## REQUIREMENT
In the records below, find the lines that include "align" and copy each.
*****
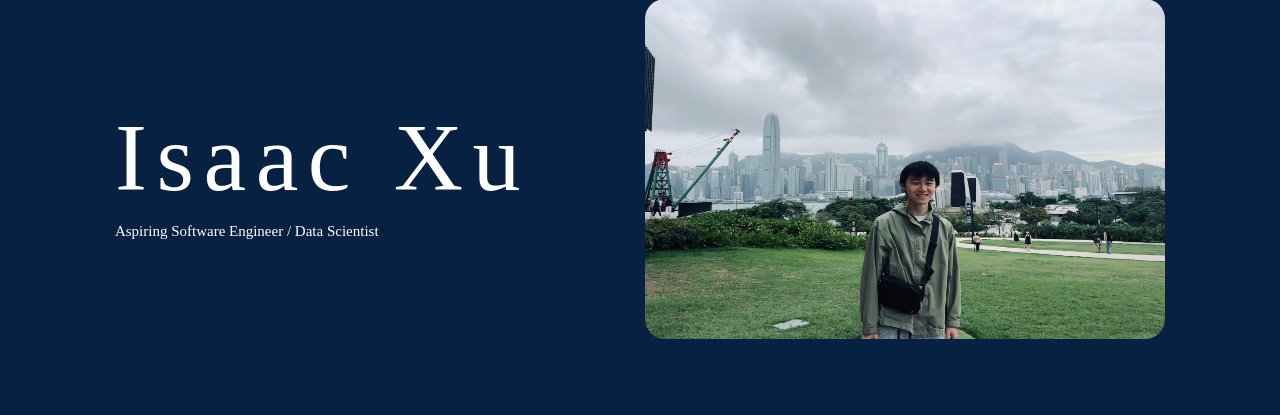
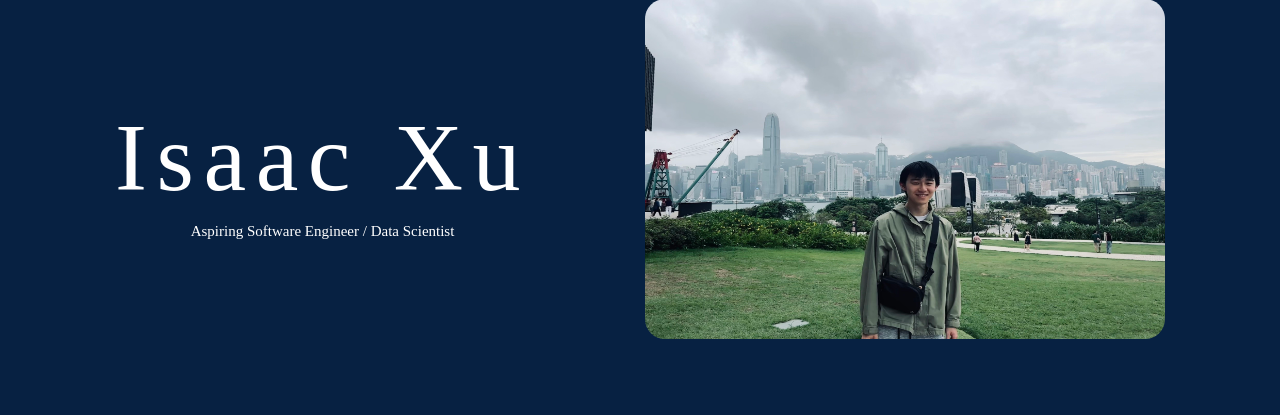
Before and after one commit to ixu100/portfolio, a Flask app: page / in a window 1280 px wide. Shown: the part 239-654 px from the top of the page. Run offline with Flask 3, Linux system fonts and the light colour scheme; some libraries are stand-ins or nearby versions; some web fonts are replaced.

Commit message:
minor fixes

```diff
--- a/static/css/contact.css
+++ b/static/css/contact.css
@@ -14,8 +14,7 @@
   align-items: center;
 }
 .contact-inf{
-  display: flex;
-  align-items: flex-start;
+  text-align: start;
   font-family: Futura;
   line-height: 1.6;
   color: white;
--- a/static/css/general.css
+++ b/static/css/general.css
@@ -4,6 +4,10 @@
 }
 main{
   flex-grow: 1;
+}
+p {
+  margin: 0 auto;
+  text-align: center;
 }
 body{
   position: relative;
```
*****
## RESULT FOR THIS TASK
   align-items: center;
-  align-items: flex-start;
+  text-align: start;
+  text-align: center;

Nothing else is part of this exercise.